(Web interface edit records)
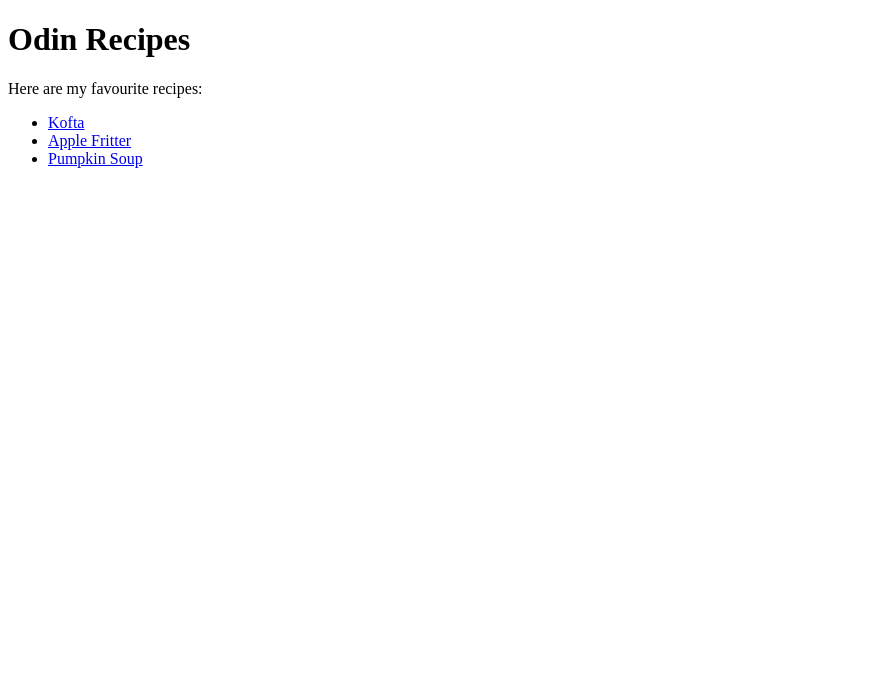
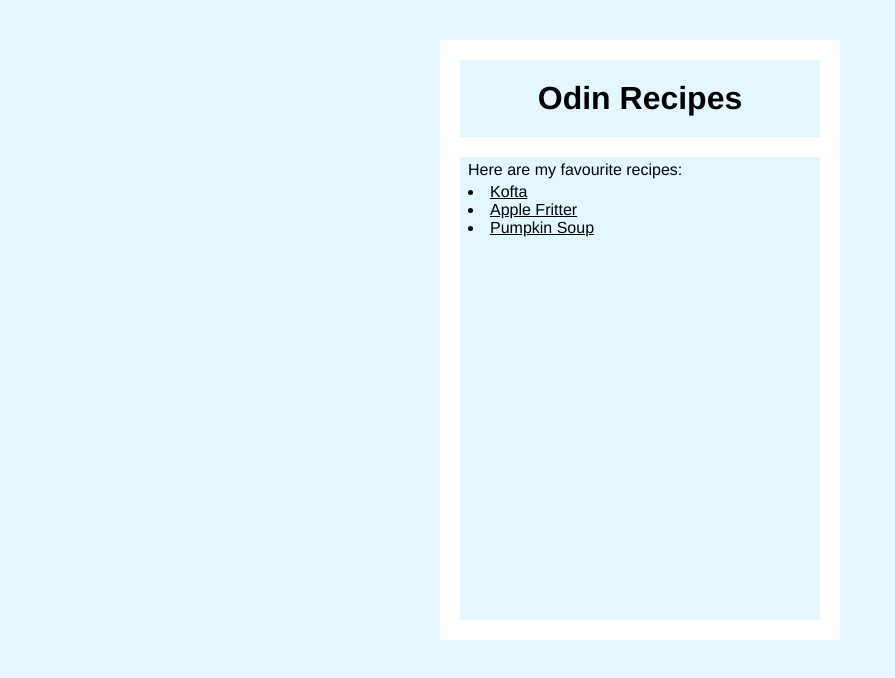
Before and after one commit to wannauff/odin-recipes, a plain HTML site: page index.html in a window 1280 px wide. Shown: the whole page, without its empty margins (0-895 px from the left). Drawn offline with Linux system fonts and the light colour scheme.

Commit message:
Add css to index.html
Stylize the home page, add div to index.html

```diff
--- a/index.html
+++ b/index.html
@@ -3,15 +3,18 @@
 <head>
     <meta charset="UTF-8">
     <meta name="viewport" content="width=device-width, initial-scale=1.0">
+    <link rel="stylesheet" href="styles.css">
     <title>Odin Recipes</title>
 </head>
 <body>
     <h1>Odin Recipes</h1>
+    <div>
     <p>Here are my favourite recipes:</p>
     <ul>
         <li><a href="recipes/kofta.html">Kofta</a></li>
         <li><a href="recipes/apple-fritter.html">Apple Fritter</a></li>
         <li><a href="recipes/pumpkin-soup.html"> Pumpkin Soup</a></li>
     </ul>
+    </div>
 </body>
 </html>
--- /dev/null
+++ b/styles.css
@@ -0,0 +1,39 @@
+* {
+    box-sizing: border-box;
+    font-family: Helvetica, sans-serif;
+    background-color: #e4f6ff;
+    color: black;
+}
+
+body {
+    background-color: white;
+    width: 400px;
+    height: 600px;
+    margin: 40px auto;
+    padding: 20px;
+}
+
+h1 {
+    text-align: center;
+    padding: 20px;
+    margin: 0 0 20px 0;
+}
+
+div {
+    height: calc(100% - 20px - 77px);
+    padding-top: 4px
+}
+
+p,
+ul {
+    padding: 0 8px;
+    margin: 0;
+}
+
+ul {
+    margin-top: 4px;
+}
+
+li {
+    list-style-position: inside;
+}
```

**PROBLEM DESCRIPTION:**
Pull every line that holds the string "index" out of the records.

**REPLY:**
Before and after one commit to wannauff/odin-recipes, a plain HTML site: page index.html in a window 1280 px wide. Shown: the whole page, without its empty margins (0-895 px from the left). Drawn offline with Linux system fonts and the light colour scheme.
Add css to index.html
Stylize the home page, add div to index.html
--- a/index.html
+++ b/index.html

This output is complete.